#### Stored data
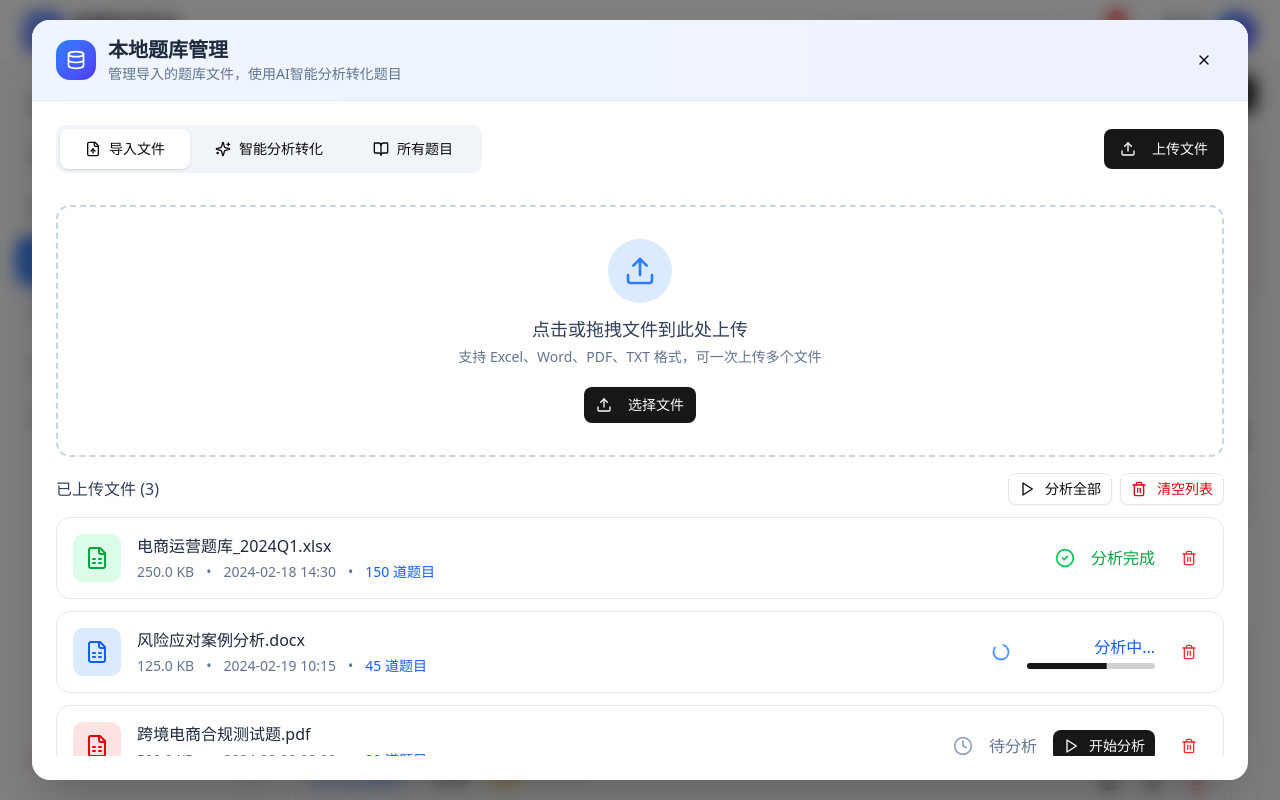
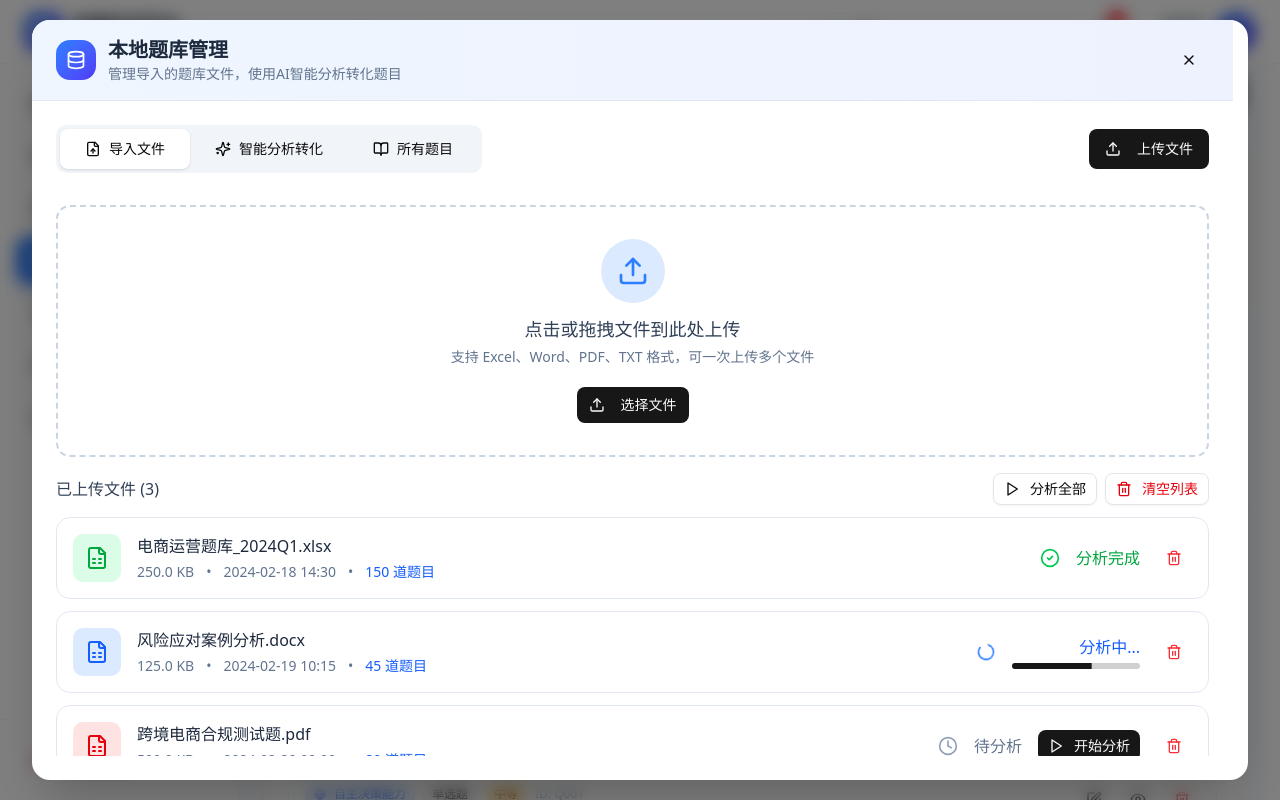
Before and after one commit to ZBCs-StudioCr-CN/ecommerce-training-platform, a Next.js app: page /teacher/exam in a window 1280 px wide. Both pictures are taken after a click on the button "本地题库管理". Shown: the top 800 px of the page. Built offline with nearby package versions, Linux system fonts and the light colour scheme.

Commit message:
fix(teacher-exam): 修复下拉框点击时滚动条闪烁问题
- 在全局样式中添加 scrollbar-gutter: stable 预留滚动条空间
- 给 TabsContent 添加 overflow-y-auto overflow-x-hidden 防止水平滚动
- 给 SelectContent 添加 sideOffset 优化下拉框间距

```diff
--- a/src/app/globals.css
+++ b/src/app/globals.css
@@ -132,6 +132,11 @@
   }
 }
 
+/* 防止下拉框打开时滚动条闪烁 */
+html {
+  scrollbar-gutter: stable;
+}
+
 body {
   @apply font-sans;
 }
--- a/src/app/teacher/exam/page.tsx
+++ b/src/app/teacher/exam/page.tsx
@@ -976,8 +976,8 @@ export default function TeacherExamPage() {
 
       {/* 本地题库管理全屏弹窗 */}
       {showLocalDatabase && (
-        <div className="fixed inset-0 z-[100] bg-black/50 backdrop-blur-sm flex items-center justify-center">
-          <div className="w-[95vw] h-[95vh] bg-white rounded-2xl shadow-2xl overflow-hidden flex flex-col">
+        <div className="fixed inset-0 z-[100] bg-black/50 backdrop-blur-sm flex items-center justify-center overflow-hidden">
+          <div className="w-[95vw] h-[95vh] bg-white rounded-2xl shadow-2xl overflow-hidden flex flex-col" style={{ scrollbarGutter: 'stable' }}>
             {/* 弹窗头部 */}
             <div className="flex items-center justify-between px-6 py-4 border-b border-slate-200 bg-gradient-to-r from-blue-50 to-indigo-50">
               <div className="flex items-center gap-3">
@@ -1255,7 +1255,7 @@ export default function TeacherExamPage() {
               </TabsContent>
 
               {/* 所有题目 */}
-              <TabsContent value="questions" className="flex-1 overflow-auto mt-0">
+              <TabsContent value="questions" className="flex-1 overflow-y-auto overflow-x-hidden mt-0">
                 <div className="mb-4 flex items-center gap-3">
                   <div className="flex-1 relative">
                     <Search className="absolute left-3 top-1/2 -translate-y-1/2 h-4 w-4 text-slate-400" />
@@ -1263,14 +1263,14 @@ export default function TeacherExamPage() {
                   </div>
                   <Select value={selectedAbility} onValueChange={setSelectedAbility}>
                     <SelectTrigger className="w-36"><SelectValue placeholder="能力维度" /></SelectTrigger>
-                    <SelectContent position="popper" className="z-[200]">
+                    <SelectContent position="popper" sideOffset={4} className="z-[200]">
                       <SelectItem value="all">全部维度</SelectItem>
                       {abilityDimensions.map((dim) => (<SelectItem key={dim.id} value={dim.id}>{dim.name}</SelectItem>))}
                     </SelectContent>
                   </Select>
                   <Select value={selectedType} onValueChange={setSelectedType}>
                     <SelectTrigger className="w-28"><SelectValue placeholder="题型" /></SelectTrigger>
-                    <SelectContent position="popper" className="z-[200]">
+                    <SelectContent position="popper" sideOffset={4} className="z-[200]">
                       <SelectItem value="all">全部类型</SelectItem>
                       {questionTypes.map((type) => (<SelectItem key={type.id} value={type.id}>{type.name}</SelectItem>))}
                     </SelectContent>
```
########
Which of the lines in the data hold the string "hidden"? Report each of them by copying it.

• Solution below:
- 给 TabsContent 添加 overflow-y-auto overflow-x-hidden 防止水平滚动
-          <div className="w-[95vw] h-[95vh] bg-white rounded-2xl shadow-2xl overflow-hidden flex flex-col">
+        <div className="fixed inset-0 z-[100] bg-black/50 backdrop-blur-sm flex items-center justify-center overflow-hidden">
+          <div className="w-[95vw] h-[95vh] bg-white rounded-2xl shadow-2xl overflow-hidden flex flex-col" style={{ scrollbarGutter: 'stable' }}>
+              <TabsContent value="questions" className="flex-1 overflow-y-auto overflow-x-hidden mt-0">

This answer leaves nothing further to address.